Throughout history its use has been widespread, e.g. wood for fires in homes or charcoal as a fuel in traditional forges. Nowadays, this energy source is used in heating, air-conditioning and industrial installations and it is a basic pillar of Basque energy policy to achieve the targets for the use of renewable energies as replacements for other, less clean, sources.

Advantages of energy from biomass

Biomass provides economic, energy and environmental advantages, among them:

  • Heat is obtained through a clean, renewable energy source.

  • Wide range of supply and high level of security.
  • Highly efficient technologies and boilers, comparable to conventional energy sources.

  • Moderate increase in the price of biomass in comparison with fossil fuels such as natural gas, diesel or propane, which means considerable savings.

Renewable organic material

Biomass is an abundant renewable energy from which energy and heat can be obtained for households in a clean, environmentally-friendly way. Like other renewable sources, its origin lies in the sun, an inexhaustible source of energy that produces heat, creates air currents, evaporates seawater and produces rain, and it is also an essential element in the photosynthesis of plant organisms. This is how the different elements that can be used for energy purposes are formed, among them the organic material that we call – generically – energy from biomass.

It is, therefore, the entire range of renewable organic material or plant or animal origin. Organic material that is produced in Nature (e.g. forestry biomass), and organic remains that come from wastewater and water treatment sludges, solid urban waste, etc./p>

 

Clean energy

Biomass can be applied in several sectors: in industry, the home and the service sector, because it provides considerable energetic and economic advantages vis-à-vis the environment, making it one of the main renewable energy sources installed in recent years in these sectors.

Many installations with biomass boilers use pellets as fuel, a long, granular fuel produced from pressing sawdust, which has high calorific value. It is a way to exploit a renewable residue to obtain energy for heating, hot water, and even for refrigeration systems. It is safe to store, is not toxic and allows the automation of its production (pressing), transport and use in boilers through a silo. Boilers can also use wood chips as a fuel, a residue that offers the same advantages as pellets.

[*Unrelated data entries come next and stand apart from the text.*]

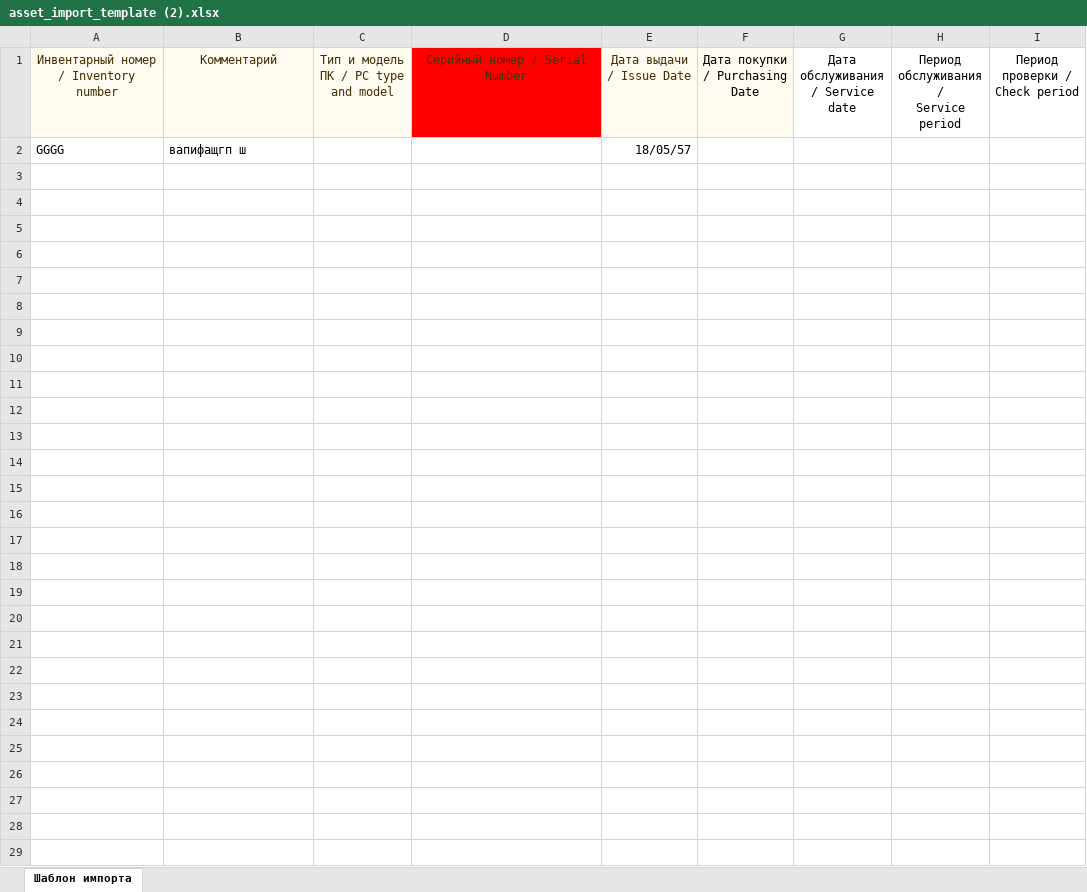
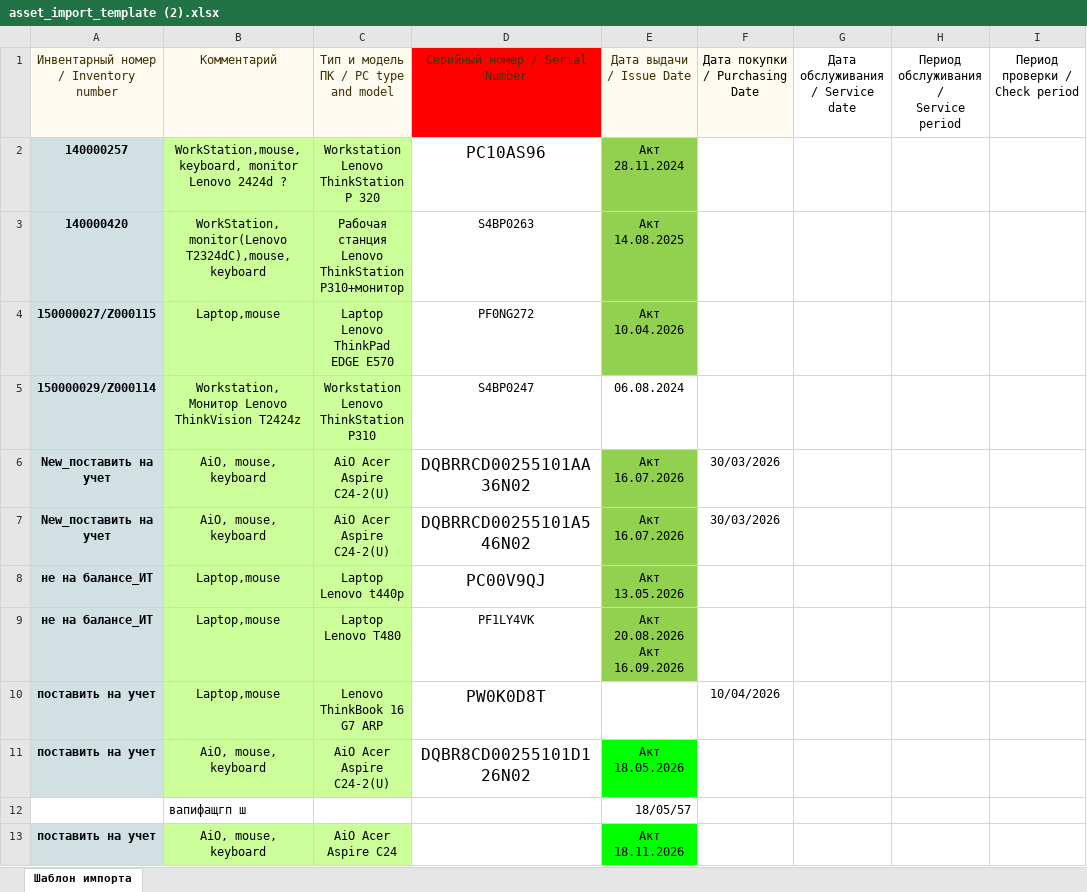
Before and after one commit to eXTrimeXT/AssetManagement, an Excel workbook: xlsx/asset_import_template (2).xlsx, sheet Шаблон импорта, drawn as a sheet; values as stored, in another font and other column widths than the file's, no borders; charts and pictures and conditional formats not drawn; addresses are those after the commit; ↵ is a line break in a cell; the diff names each change by its address in the sheet, - before the commit and + after, or states it on an @@ line.

Commit message:
edit AssetBase for AssetCreate

```diff
--- a/xlsx/asset_import_template (2).xlsx (sheet Шаблон импорта)
+++ b/xlsx/asset_import_template (2).xlsx (sheet Шаблон импорта)
+row 2: 140000257 | WorkStation,mouse,keyboard, monitor Lenovo 2424d ? | Workstation Lenovo ThinkStation P 320 | PC10AS96 | Акт 28.11.2024
+row 3: 140000420 | WorkStation,monitor(Lenovo T2324dC),mouse,keyboard | Рабочая станция Lenovo ThinkStation P310+монитор | S4BP0263 | Акт 14.08.2025
+row 4: 150000027/Z000115 | Laptop,mouse | Laptop Lenovo ThinkPad EDGE E570 | PF0NG272 | Акт 10.04.2026
+row 5: 150000029/Z000114 | Workstation, Монитор Lenovo ThinkVision T2424z | Workstation Lenovo ThinkStation P310 | S4BP0247 | 06.08.2024
+row 6: New_поставить на учет | AiO, mouse, keyboard | AiO Acer Aspire C24-2(U) | DQBRRCD00255101AA36N02 | Акт 16.07.2026 | 30/03/2026
+row 7: New_поставить на учет | AiO, mouse, keyboard | AiO Acer Aspire C24-2(U) | DQBRRCD00255101A546N02 | Акт 16.07.2026 | 30/03/2026
+row 8: не на балансе_ИТ | Laptop,mouse | Laptop Lenovo t440p | PC00V9QJ | Акт 13.05.2026
+row 9: не на балансе_ИТ | Laptop,mouse | Laptop Lenovo T480 | PF1LY4VK | Акт 20.08.2026 ↵ Акт 16.09.2026
+row 10: поставить на учет | Laptop,mouse | Lenovo ThinkBook 16 G7 ARP | PW0K0D8T |  | 10/04/2026
+row 11: поставить на учет | AiO, mouse, keyboard | AiO Acer Aspire C24-2(U) | DQBR8CD00255101D126N02 | Акт 18.05.2026
-A12: GGGG
+A12: (empty)
+row 13: поставить на учет | AiO, mouse, keyboard | AiO Acer Aspire C24 |  | Акт 18.11.2026
```
Also changed, not shown: charts or pictures, 2 other files.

The impact of biomass is notably lower than that arising from the use of fossil fuels. Its sulphur and metals content is much lower than them, and the CO2 emitted in the combustion of biomass is NEUTRAL in the CO2 cycle, as the same amount is emitted as that observed by the plant during its growth phase.

It can also be used to eliminate a number of residues. For example, the use of forestry biomass reduces the risk of forest fires because it uses forestry residues. The use of other forms of biomass, such as sludge from wastewater treatment plants (the so-called ‘black bleach’) in the papermaking sector also contribute to the useful treatment of waste products.

The use of biomass in Euskadi

Biomass is the most-used renewable energy source, not including biofuels used in vehicles. More than 3,000 thermal biomass installations (to produce heat) are in service in Euskadi, with installed capacity of over 100 MW, in places such as sports centres, cultural centres, public institutions and industries, housing, etc.

One of the most abundant biomass resources in Euskadi is forestry biomass, as there are sufficient resources of wood to cover the heating needs of the buildings of the different public administrations. Specifically, Basque forests have stocks of potentially-exploitable wood products of over 62 million cubic metres. This is a large amount of energy stored in our forests which, far from being exhausted, continues to rise and represents an opportunity to generalise the use of a locally-produced and renewable energy source, at a competitive price in relation to commonly-used fuels for heating, also generating employment in rural areas in the process.